TASK DESCRIPTION:
Show each line of the entries below in which the word "class" appears.

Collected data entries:
=======
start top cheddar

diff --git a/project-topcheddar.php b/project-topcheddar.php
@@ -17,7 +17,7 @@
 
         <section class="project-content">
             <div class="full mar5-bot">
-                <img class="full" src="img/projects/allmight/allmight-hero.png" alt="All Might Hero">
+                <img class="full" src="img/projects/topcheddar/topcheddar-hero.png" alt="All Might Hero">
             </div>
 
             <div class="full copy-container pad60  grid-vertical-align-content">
=======
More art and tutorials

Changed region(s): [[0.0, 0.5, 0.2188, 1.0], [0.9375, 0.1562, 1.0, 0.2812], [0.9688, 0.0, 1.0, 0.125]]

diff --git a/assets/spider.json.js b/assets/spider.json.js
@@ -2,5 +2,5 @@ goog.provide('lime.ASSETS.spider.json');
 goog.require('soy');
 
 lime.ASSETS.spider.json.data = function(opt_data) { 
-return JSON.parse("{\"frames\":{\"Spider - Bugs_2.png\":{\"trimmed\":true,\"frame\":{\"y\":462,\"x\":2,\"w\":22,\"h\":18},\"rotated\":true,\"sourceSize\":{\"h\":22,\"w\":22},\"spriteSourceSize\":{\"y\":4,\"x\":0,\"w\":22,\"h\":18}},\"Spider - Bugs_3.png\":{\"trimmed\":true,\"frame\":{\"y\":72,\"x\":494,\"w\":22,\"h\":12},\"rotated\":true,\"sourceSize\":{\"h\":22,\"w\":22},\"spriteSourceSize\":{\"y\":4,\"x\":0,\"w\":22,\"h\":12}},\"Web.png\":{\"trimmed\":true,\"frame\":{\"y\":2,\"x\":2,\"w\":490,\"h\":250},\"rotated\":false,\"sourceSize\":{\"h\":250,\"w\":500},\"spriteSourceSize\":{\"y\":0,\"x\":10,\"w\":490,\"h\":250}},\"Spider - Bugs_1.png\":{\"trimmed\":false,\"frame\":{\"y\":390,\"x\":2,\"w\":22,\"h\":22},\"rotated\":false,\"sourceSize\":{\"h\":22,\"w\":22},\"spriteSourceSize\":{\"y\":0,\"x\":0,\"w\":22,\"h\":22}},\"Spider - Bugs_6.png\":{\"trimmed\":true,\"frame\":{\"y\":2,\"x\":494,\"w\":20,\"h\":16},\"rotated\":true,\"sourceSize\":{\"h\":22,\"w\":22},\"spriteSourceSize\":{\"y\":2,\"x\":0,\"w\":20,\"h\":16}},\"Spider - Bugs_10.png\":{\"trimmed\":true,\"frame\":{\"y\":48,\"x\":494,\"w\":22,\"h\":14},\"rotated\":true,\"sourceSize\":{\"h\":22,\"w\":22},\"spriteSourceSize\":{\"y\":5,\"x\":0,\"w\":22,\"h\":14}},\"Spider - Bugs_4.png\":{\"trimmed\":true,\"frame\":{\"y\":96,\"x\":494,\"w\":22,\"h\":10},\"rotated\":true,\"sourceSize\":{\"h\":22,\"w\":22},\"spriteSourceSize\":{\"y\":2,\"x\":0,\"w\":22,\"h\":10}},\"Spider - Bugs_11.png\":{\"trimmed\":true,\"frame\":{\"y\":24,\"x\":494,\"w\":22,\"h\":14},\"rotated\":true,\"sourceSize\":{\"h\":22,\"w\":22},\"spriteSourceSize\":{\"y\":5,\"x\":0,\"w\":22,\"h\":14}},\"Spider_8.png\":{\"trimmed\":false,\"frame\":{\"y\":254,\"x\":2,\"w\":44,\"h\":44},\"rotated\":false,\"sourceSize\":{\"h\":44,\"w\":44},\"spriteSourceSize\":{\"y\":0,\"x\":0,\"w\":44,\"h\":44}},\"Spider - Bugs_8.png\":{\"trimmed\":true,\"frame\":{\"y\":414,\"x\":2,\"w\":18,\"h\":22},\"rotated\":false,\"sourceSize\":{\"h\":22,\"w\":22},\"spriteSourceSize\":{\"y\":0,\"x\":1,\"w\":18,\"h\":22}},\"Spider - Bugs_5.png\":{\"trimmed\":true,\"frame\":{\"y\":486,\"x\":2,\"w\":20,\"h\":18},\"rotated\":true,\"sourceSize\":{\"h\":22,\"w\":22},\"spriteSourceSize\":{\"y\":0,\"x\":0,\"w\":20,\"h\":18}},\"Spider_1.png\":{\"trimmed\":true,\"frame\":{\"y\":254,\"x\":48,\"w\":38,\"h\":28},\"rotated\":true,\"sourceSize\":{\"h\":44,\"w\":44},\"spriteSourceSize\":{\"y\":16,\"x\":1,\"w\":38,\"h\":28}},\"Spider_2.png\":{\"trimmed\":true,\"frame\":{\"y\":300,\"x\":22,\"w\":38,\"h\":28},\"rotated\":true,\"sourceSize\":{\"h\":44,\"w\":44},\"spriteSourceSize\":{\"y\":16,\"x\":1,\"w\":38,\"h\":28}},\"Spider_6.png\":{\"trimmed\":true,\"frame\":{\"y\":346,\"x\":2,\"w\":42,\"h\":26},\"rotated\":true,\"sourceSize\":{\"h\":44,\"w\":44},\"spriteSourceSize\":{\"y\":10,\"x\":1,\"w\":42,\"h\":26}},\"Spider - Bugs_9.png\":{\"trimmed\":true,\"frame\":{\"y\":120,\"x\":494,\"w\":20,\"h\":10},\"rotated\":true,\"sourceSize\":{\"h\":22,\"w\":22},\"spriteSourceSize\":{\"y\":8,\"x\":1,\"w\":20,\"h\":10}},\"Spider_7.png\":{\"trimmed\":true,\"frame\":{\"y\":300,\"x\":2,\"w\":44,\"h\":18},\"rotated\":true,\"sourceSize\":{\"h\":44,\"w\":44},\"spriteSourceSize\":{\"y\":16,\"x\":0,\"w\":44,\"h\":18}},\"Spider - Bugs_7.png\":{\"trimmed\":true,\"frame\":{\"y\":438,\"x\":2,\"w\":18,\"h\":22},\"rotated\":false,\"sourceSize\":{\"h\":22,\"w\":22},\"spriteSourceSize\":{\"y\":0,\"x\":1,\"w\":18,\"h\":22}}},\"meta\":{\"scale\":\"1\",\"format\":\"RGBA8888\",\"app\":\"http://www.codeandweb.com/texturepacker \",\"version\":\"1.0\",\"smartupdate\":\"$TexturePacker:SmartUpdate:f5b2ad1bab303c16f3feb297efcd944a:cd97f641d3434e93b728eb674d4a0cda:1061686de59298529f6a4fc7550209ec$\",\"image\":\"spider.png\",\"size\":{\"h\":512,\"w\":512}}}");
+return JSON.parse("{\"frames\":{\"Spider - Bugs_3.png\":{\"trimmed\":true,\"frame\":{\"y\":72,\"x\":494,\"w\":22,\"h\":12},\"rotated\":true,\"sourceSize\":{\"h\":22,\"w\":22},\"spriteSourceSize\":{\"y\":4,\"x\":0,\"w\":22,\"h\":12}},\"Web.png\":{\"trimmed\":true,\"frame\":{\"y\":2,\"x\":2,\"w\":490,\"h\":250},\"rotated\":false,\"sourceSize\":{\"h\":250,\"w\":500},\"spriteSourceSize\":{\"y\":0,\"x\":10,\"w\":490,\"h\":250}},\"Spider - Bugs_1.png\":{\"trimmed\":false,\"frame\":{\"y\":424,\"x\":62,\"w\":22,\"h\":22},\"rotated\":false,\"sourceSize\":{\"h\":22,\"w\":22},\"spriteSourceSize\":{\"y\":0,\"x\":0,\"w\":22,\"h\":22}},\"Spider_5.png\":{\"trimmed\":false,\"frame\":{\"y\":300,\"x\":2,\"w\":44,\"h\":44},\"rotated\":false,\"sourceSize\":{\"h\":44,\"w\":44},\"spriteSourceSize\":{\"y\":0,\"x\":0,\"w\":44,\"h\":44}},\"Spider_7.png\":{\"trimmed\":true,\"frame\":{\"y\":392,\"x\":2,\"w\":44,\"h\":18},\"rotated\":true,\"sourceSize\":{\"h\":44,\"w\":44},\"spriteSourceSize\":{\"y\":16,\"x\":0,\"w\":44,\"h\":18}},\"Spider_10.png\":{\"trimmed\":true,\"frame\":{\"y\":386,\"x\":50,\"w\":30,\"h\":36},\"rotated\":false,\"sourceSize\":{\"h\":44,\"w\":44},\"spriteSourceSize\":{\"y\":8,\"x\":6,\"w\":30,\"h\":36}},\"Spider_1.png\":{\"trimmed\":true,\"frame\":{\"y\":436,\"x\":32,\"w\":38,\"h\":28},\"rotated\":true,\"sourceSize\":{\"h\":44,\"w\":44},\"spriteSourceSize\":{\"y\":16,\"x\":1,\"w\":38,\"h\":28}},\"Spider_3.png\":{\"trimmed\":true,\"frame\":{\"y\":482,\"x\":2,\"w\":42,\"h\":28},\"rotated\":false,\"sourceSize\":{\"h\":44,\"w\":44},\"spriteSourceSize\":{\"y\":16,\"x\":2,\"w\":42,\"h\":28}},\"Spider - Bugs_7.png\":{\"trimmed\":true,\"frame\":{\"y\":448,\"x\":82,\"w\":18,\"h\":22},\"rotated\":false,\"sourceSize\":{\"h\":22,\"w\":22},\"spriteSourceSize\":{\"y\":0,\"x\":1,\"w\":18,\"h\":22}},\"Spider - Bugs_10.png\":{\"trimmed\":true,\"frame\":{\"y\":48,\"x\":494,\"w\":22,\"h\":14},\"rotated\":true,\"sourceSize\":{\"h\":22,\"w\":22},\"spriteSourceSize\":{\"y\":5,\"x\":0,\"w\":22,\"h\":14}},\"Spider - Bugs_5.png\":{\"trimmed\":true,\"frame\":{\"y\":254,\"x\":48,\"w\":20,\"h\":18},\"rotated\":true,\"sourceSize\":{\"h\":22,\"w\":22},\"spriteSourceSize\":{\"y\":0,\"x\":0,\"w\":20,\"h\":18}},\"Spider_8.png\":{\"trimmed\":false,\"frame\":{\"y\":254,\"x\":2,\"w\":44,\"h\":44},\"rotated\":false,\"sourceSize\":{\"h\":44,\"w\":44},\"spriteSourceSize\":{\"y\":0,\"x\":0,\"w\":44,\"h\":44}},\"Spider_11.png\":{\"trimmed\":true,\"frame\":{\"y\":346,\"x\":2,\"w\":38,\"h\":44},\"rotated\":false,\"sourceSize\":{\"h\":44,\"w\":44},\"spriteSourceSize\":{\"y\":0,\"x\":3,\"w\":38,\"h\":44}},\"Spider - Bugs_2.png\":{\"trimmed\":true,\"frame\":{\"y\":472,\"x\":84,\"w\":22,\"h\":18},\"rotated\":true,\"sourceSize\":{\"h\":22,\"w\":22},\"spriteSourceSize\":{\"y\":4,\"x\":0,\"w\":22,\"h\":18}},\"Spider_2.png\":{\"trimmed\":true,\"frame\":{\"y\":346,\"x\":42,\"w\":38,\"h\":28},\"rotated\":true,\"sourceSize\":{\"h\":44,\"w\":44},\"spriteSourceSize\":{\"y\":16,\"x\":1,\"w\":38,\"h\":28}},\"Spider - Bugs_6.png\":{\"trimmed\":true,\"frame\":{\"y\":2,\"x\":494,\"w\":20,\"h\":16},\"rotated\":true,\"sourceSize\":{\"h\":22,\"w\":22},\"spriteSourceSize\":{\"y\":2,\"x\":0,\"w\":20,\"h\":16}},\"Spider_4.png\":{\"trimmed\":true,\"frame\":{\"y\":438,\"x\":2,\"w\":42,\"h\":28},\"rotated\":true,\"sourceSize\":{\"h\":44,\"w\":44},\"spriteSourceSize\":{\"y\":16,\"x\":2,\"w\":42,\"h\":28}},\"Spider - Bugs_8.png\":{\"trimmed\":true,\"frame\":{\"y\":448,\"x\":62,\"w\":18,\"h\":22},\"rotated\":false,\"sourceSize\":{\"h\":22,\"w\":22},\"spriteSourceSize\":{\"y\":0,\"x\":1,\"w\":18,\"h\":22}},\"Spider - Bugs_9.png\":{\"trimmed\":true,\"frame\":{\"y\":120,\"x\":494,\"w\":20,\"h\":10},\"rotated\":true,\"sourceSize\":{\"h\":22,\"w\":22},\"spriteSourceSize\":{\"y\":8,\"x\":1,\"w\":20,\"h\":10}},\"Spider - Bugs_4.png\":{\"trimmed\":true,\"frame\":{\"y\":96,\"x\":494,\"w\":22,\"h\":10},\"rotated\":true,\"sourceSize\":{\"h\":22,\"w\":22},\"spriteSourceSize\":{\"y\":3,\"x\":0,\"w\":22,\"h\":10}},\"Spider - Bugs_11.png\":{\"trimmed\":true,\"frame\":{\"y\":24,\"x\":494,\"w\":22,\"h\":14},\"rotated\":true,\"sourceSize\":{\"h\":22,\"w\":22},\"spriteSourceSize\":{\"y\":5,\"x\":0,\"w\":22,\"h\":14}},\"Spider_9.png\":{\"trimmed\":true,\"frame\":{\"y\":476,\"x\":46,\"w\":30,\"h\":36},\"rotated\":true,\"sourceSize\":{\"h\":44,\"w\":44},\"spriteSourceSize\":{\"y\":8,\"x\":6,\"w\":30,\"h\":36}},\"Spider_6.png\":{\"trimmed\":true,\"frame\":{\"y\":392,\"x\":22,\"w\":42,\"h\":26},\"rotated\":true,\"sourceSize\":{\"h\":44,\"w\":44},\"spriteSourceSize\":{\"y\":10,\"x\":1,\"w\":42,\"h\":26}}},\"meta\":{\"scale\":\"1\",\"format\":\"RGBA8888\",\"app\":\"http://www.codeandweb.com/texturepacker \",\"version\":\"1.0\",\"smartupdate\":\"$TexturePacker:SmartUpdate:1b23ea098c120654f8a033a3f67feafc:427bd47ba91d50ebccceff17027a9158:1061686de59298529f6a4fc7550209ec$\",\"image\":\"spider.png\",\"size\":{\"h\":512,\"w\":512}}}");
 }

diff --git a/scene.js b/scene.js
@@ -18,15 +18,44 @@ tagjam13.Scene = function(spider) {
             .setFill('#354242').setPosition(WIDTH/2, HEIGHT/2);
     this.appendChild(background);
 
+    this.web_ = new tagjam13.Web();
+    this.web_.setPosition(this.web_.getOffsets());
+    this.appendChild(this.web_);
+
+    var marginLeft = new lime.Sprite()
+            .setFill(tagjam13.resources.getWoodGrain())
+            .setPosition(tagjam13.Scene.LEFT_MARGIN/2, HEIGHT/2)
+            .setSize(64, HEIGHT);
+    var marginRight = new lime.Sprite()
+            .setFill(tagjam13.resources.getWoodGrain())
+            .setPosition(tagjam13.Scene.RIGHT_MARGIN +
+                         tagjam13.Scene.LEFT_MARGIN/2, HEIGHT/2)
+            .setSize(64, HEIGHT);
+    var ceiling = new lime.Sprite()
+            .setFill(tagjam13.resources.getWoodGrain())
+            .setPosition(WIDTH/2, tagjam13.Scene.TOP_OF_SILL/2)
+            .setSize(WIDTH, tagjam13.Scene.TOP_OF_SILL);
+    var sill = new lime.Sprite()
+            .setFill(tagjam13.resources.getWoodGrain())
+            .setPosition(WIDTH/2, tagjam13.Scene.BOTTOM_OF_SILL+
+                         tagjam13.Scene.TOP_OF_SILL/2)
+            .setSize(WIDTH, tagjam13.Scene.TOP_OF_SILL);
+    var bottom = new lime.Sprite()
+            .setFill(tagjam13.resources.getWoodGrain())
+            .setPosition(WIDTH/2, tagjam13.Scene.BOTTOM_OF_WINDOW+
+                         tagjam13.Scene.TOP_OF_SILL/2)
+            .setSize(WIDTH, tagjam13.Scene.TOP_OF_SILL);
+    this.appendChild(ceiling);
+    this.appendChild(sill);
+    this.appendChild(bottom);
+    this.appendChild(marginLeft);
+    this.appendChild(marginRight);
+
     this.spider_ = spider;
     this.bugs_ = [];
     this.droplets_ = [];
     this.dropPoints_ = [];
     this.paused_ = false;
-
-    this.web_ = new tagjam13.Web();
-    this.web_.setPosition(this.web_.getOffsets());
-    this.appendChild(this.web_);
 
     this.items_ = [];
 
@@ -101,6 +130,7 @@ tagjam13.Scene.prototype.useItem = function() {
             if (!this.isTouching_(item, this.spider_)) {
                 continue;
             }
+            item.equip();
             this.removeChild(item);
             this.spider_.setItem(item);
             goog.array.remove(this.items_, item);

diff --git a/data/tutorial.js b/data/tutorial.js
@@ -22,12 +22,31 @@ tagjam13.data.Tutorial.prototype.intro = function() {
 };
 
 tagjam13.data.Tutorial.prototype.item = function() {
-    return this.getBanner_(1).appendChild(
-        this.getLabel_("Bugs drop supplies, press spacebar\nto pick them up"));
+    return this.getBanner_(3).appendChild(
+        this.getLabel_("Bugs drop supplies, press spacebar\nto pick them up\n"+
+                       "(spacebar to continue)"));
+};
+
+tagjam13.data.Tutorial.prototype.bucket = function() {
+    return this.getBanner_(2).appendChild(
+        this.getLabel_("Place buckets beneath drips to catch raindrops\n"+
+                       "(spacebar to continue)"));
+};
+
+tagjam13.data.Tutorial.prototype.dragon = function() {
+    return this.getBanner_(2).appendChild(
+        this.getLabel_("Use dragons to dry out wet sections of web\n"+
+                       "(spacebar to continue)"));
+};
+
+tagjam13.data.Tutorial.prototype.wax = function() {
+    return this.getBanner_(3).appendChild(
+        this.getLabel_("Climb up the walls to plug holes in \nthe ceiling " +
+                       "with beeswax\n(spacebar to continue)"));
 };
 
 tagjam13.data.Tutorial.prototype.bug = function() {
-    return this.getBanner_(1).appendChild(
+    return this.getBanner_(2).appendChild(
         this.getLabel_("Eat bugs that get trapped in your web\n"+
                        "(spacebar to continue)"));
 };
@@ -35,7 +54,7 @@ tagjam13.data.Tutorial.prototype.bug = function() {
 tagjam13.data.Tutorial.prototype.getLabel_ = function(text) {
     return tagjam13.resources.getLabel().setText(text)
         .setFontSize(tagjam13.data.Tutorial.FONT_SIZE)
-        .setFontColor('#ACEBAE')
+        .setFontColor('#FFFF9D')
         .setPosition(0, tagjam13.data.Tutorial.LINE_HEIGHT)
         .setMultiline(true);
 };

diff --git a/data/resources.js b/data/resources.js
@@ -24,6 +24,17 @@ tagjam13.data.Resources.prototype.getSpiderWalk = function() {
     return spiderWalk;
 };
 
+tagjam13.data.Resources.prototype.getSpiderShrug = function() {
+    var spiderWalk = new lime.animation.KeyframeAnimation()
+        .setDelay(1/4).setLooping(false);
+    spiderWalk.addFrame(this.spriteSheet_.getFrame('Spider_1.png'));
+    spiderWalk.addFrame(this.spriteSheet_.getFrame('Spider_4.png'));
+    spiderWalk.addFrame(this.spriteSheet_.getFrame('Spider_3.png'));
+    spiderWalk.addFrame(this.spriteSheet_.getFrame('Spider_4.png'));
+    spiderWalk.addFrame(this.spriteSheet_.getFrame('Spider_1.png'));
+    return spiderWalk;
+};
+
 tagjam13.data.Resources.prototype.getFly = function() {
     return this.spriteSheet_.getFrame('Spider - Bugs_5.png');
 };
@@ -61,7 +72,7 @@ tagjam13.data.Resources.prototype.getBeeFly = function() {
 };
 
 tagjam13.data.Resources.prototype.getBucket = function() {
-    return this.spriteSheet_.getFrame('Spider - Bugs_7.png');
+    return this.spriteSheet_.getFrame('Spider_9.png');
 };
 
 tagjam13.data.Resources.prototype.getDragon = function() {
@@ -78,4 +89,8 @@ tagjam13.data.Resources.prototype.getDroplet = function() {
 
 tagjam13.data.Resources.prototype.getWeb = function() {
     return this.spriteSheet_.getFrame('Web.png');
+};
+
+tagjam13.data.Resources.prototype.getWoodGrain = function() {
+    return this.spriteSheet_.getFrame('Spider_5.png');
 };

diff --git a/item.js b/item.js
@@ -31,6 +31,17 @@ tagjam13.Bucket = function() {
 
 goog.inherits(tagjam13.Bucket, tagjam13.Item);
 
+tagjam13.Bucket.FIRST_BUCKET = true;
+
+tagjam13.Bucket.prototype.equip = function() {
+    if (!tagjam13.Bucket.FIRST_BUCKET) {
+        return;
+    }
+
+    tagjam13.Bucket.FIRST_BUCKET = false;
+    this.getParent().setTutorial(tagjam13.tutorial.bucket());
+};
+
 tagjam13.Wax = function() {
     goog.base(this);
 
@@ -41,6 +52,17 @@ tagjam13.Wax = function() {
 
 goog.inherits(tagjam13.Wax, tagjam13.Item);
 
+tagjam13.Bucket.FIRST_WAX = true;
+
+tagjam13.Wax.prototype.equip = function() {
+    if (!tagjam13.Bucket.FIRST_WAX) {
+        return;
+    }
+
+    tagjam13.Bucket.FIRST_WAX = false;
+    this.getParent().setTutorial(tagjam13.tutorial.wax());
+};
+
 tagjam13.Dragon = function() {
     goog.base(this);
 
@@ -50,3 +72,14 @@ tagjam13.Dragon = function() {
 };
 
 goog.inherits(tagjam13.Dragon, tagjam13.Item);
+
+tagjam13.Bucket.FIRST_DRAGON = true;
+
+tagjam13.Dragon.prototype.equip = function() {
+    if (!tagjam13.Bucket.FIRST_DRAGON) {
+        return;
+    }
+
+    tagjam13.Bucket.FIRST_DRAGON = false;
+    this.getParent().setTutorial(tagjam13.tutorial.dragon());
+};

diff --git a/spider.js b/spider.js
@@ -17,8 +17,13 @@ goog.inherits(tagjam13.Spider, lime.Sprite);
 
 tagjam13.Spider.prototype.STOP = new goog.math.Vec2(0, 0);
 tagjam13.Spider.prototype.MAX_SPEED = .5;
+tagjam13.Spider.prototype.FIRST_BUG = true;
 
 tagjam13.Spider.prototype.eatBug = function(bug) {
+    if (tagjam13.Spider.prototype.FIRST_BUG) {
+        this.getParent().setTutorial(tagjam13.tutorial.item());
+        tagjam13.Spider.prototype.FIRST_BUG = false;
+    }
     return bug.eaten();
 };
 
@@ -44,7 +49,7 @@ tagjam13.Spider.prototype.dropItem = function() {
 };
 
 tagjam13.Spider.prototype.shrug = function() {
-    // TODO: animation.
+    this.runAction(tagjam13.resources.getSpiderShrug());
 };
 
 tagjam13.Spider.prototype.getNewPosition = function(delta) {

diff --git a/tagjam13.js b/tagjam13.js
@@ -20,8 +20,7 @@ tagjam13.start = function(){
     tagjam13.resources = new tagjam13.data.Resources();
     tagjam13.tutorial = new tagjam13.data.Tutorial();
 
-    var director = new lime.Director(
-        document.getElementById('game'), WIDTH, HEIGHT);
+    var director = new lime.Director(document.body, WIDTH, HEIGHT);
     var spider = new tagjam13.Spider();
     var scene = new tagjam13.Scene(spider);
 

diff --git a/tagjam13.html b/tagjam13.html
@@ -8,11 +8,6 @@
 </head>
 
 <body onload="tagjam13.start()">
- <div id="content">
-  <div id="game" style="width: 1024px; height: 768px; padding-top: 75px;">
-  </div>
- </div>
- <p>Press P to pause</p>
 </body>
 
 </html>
=======
WRITTEN RESPONSE:
         <section class="project-content">
             <div class="full mar5-bot">
-                <img class="full" src="img/projects/allmight/allmight-hero.png" alt="All Might Hero">
+                <img class="full" src="img/projects/topcheddar/topcheddar-hero.png" alt="All Might Hero">
             <div class="full copy-container pad60  grid-vertical-align-content">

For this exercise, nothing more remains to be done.